No more business as usual. As the death toll from overdoses rages on, a coalition of voices ranging from law enforcement to public health to academia is pushing policymakers to support aggressive new steps to boost intervention, prevention, and treatment for heroin addiction.
It’s a regional commitment with much wider resonance. Last week during a Boston event, Democratic presidential candidate Hillary Clinton joined Massachusetts Attorney General Maura Healey and Boston Mayor Martin Walsh, himself a recovering alcoholic, to discuss strategies to halt the heroin epidemic.
Similarly, speaking Friday at a conference in Waltham on the public health and law enforcement response to opioid abuse, U.S. Attorney General Loretta Lynch ’81, J.D. ’84, promised that the crisis is on the Obama administration’s front burner. She noted a new plan to monitor the dispensing of prescription drugs, stepped-up federal interdiction of drug trafficking, and a heroin task force that will provide Congress with a far-reaching plan to curb distribution by year’s end.
By and large, U.S. drug policy in the last 20 years has focused on disruption of the drug trade by law enforcement and punishment for users who commit crimes to support their habits. The surge of heroin overdoses across the country has prompted many police departments to reconsider how they deal with addicts. Once seen as a purely criminal problem, heroin addiction more and more is being treated as a medical issue, with police and prosecutors steering addicts into treatment rather than jail. Many public-safety officials now carry naloxone, an opioid antidote, to administer to addicts overdosing on the scene.
Efforts around addiction research and prevention, however, receive far less attention and financial support. Some say that’s because prevention hasn’t shown meaningful results. Others say that effective prevention efforts have been stymied by insufficient funds and misspending on flawed initiatives.
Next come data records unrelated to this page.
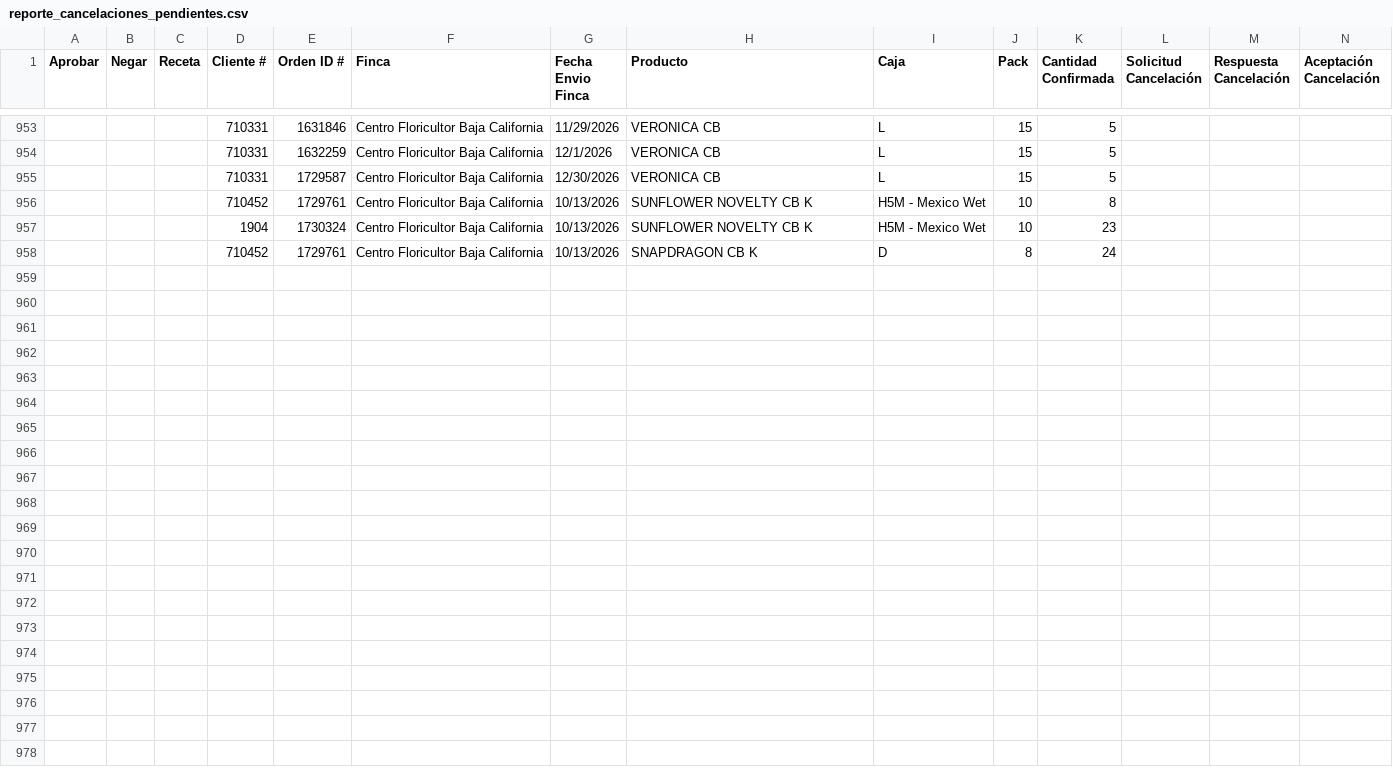
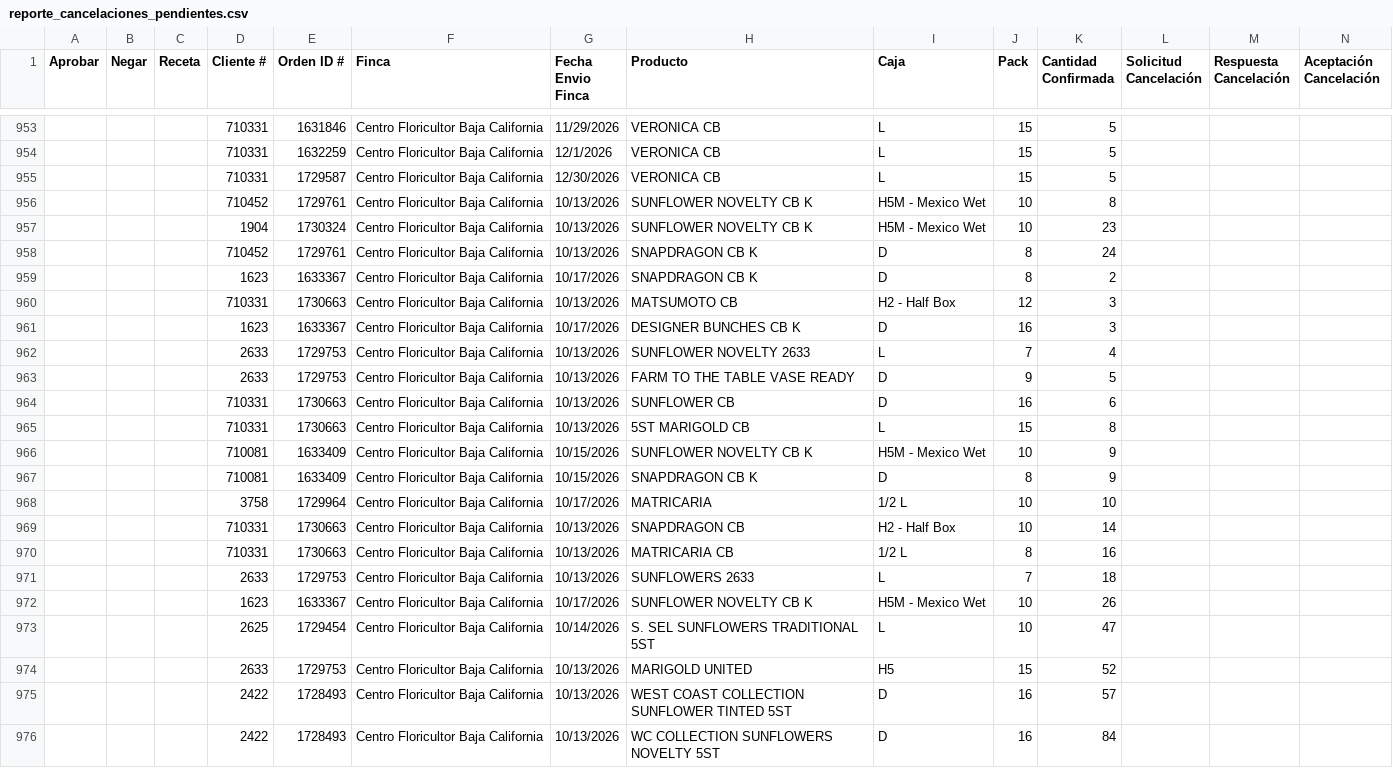
Before and after one commit to 0322203936-cmd/BOT-GALLERIA, a CSV file: reporte_cancelaciones_pendientes.csv, drawn as a sheet; only a part is shown, gaps mark what is left out; rows hold the shown columns only; the diff names each change by its address in the sheet, - before the commit and + after, or states it on an @@ line.

```diff
--- a/reporte_cancelaciones_pendientes.csv
+++ b/reporte_cancelaciones_pendientes.csv
+row 959:  |  |  | 1623 | 1633367 | Centro Floricultor Baja California | 10/17/2026 | SNAPDRAGON CB K | D | 8 | 2
+row 960:  |  |  | 710331 | 1730663 | Centro Floricultor Baja California | 10/13/2026 | MATSUMOTO CB | H2 - Half Box | 12 | 3
+row 961:  |  |  | 1623 | 1633367 | Centro Floricultor Baja California | 10/17/2026 | DESIGNER BUNCHES CB K | D | 16 | 3
+row 962:  |  |  | 2633 | 1729753 | Centro Floricultor Baja California | 10/13/2026 | SUNFLOWER NOVELTY 2633 | L | 7 | 4
+row 963:  |  |  | 2633 | 1729753 | Centro Floricultor Baja California | 10/13/2026 | FARM TO THE TABLE VASE READY | D | 9 | 5
+row 964:  |  |  | 710331 | 1730663 | Centro Floricultor Baja California | 10/13/2026 | SUNFLOWER CB | D | 16 | 6
+row 965:  |  |  | 710331 | 1730663 | Centro Floricultor Baja California | 10/13/2026 | 5ST MARIGOLD CB | L | 15 | 8
+row 966:  |  |  | 710081 | 1633409 | Centro Floricultor Baja California | 10/15/2026 | SUNFLOWER NOVELTY CB K | H5M - Mexico Wet | 10 | 9
+row 967:  |  |  | 710081 | 1633409 | Centro Floricultor Baja California | 10/15/2026 | SNAPDRAGON CB K | D | 8 | 9
+row 968:  |  |  | 3758 | 1729964 | Centro Floricultor Baja California | 10/17/2026 | MATRICARIA | 1/2 L | 10 | 10
+row 969:  |  |  | 710331 | 1730663 | Centro Floricultor Baja California | 10/13/2026 | SNAPDRAGON CB | H2 - Half Box | 10 | 14
+row 970:  |  |  | 710331 | 1730663 | Centro Floricultor Baja California | 10/13/2026 | MATRICARIA CB | 1/2 L | 8 | 16
+row 971:  |  |  | 2633 | 1729753 | Centro Floricultor Baja California | 10/13/2026 | SUNFLOWERS 2633 | L | 7 | 18
+row 972:  |  |  | 1623 | 1633367 | Centro Floricultor Baja California | 10/17/2026 | SUNFLOWER NOVELTY CB K | H5M - Mexico Wet | 10 | 26
+row 973:  |  |  | 2625 | 1729454 | Centro Floricultor Baja California | 10/14/2026 | S. SEL SUNFLOWERS TRADITIONAL 5ST | L | 10 | 47
+row 974:  |  |  | 2633 | 1729753 | Centro Floricultor Baja California | 10/13/2026 | MARIGOLD UNITED | H5 | 15 | 52
+row 975:  |  |  | 2422 | 1728493 | Centro Floricultor Baja California | 10/13/2026 | WEST COAST COLLECTION SUNFLOWER TINTED 5ST | D | 16 | 57
+row 976:  |  |  | 2422 | 1728493 | Centro Floricultor Baja California | 10/13/2026 | WC COLLECTION SUNFLOWERS NOVELTY 5ST | D | 16 | 84
```
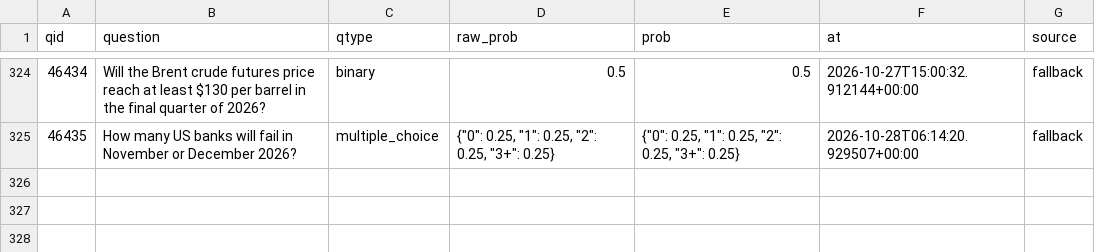
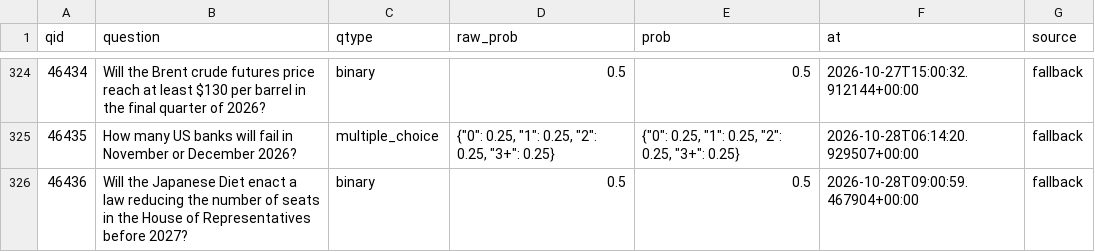
Before and after one commit to akadigari/manyworldz, a CSV file: data/tournament_log.csv, drawn as a sheet; only a part is shown, gaps mark what is left out; the diff names each change by its address in the sheet, - before the commit and + after, or states it on an @@ line.

```diff
--- a/data/tournament_log.csv
+++ b/data/tournament_log.csv
+row 326: 46436 | Will the Japanese Diet enact a law reducing the number of seats in the House of Representatives before 2027? | binary | 0.5 | 0.5 | 2026-10-28T09:00:59.467904+00:00 | fallback
```
Also changed, not shown: 1 other file.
Of the tens of billions of dollars the United States spends annually to fight drug abuse, “only 5 percent goes to prevent — and it’s crazy because it should be 80 percent,” said John R. Knight, an associate professor of pediatrics at Harvard Medical School and director of the Center for Adolescent Substance Abuse Research at Boston Children’s Hospital.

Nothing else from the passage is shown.